purposeful and if Stief’s injury was a foreseeable result of those actions. Defendant’s argument
that he did not subjectively intend to cause the type of harm that would result in a lawsuit does
not alter the fact that he intentionally sent those emails designed to injure or with the knowledge
that injury would be the necessary result. Even assuming that Defendant struggles with
causation, he should have reasonably foreseen that his actions would result in injury. Defendant
cannot reasonably make the argument that Stief’s injuries were neither expected nor intended.
The Court does not need to address Plaintiff’s argument that mental damages do not fall
under the scope of ‘bodily injury’ as defined in the Insurance Contract. The Court finds it
sufficient that because Defendant’s conduct falls outside the scope of the Insurance Contract,
Plaintiff does not have a duty to defend or indemnify Defendant.
Since Stief’s claims against Anderson are not covered “occurrences” and are also
Defendant does so immediately after citing “Ohio Jury Instruction - CV
429.05...intentional infliction of serious emotional distress...”
excluded from coverage as injuries which were “expected or “intended,” the Court finds that
Plaintiff Liberty Insurance is not required to indemnify nor defend Defendant Anderson against
Defendant Stief’s lawsuit. Plaintiff’s Motion for Judgment on the Pleadings (ECF DKT #12) is
IT IS SO ORDERED.

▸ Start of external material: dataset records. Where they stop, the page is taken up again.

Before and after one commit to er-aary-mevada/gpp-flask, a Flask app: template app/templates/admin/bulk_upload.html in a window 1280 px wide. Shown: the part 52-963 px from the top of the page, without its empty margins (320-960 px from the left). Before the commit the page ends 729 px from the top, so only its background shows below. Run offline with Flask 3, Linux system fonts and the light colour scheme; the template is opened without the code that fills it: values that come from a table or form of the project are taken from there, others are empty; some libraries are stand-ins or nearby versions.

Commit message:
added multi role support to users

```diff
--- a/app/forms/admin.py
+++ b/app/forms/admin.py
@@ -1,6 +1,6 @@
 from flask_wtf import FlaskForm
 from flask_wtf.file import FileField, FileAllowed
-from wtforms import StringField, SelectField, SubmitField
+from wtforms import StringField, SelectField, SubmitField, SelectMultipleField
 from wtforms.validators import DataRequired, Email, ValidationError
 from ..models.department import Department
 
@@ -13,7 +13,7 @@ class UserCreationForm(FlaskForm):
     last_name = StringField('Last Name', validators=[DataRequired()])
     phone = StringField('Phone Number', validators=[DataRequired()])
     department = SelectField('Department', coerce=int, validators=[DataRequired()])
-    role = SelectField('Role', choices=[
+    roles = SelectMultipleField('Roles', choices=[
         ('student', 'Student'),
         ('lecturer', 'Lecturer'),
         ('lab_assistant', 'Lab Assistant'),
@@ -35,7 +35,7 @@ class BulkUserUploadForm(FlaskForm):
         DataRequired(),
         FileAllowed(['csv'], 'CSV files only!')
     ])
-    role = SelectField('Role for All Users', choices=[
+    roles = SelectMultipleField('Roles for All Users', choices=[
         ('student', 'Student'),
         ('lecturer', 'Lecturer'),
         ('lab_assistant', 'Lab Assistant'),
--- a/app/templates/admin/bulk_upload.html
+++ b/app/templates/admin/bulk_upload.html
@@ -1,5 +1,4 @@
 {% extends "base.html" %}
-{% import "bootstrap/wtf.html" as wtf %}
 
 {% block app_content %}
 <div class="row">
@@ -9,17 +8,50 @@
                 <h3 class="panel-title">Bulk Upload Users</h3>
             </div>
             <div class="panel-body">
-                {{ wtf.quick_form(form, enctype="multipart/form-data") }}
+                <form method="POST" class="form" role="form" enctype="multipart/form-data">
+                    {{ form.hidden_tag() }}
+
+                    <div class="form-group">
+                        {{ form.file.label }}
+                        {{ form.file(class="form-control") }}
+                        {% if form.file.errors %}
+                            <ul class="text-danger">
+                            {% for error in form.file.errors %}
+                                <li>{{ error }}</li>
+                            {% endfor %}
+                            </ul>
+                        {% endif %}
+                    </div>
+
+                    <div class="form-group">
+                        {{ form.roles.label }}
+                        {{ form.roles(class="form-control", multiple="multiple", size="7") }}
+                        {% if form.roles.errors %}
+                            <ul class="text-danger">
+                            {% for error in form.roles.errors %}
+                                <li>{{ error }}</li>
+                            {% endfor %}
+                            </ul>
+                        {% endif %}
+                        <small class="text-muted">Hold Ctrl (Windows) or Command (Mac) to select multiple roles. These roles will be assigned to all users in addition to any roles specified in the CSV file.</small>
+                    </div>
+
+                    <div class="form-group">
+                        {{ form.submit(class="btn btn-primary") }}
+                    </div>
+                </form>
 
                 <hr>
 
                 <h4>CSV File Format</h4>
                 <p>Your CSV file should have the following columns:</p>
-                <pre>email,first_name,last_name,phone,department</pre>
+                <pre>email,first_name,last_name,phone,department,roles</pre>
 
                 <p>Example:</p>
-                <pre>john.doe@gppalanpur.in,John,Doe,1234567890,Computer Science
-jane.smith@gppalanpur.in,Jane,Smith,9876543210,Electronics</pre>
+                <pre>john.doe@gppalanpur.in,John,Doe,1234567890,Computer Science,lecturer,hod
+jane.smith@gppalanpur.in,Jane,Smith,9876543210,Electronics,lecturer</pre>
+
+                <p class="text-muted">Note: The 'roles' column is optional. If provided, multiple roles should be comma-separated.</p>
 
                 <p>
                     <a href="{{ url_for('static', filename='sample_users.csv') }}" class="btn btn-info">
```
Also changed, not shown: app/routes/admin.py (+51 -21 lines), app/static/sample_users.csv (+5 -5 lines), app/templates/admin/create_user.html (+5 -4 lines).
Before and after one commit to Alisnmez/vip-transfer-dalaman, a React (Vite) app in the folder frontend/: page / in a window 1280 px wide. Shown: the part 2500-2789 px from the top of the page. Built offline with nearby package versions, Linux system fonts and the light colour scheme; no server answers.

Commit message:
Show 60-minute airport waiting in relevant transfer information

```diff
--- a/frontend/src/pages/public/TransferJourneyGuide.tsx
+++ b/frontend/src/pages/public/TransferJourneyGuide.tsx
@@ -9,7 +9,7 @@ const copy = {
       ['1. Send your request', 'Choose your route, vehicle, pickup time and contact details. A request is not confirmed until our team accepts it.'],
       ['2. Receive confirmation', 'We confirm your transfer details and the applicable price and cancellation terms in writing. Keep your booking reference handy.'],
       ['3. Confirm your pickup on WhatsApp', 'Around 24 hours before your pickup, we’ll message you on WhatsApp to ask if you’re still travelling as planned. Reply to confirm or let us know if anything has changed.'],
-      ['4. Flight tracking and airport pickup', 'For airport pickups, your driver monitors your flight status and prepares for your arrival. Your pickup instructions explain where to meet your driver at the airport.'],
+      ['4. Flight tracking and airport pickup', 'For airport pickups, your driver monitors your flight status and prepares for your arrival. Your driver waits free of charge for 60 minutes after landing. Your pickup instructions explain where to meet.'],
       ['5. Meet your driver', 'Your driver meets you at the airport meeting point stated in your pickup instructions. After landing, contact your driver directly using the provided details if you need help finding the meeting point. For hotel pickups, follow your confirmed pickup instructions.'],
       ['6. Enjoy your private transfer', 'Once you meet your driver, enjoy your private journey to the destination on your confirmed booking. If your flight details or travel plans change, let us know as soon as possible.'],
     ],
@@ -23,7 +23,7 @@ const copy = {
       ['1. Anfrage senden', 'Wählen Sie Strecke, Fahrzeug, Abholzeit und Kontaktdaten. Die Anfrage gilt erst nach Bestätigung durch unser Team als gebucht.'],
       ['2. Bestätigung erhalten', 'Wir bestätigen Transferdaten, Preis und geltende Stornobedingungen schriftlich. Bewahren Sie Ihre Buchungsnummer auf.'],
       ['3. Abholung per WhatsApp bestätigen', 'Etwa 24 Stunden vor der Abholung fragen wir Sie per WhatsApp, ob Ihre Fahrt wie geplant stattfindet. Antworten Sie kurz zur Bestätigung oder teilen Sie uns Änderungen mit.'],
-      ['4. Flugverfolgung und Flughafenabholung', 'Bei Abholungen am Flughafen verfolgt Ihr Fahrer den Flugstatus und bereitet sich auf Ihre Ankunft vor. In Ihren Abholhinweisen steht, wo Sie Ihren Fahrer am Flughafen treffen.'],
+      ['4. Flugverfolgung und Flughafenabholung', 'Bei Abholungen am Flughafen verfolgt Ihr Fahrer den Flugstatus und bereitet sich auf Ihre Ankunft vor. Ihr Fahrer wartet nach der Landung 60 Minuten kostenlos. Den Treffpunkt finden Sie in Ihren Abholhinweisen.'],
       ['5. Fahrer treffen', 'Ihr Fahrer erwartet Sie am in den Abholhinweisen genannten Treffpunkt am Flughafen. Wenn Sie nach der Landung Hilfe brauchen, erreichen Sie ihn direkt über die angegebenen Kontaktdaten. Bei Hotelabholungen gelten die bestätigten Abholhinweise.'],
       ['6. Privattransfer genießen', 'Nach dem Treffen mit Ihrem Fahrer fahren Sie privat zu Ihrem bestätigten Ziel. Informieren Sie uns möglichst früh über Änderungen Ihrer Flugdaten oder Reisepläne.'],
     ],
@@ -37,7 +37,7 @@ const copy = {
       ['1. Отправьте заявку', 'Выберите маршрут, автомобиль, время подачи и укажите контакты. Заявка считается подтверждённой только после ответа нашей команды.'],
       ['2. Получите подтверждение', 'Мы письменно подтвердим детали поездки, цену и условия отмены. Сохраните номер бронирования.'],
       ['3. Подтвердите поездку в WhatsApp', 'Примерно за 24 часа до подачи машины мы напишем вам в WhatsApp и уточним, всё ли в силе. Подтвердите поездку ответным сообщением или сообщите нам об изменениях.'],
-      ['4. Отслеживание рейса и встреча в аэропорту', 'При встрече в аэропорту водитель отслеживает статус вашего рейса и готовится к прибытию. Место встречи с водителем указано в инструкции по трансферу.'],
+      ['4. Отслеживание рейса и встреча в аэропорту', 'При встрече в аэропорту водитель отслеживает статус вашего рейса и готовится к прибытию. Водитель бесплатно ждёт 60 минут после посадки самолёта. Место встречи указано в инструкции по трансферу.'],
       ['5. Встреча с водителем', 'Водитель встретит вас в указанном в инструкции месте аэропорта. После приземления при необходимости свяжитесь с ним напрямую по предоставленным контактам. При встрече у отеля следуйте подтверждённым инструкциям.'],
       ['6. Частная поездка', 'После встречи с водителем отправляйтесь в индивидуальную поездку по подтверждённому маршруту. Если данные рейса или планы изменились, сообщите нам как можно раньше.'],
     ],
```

s/ Christopher A. Boyko
CHRISTOPHER A. BOYKO
United States District Judge
Dated: July 12, 2017
Disclaimer: Justia Dockets & Filings provides public litigation records from the federal appellate and district courts. These filings and docket sheets should not be considered findings of fact or liability, nor do they necessarily reflect the view of Justia.
Why Is My Information Online?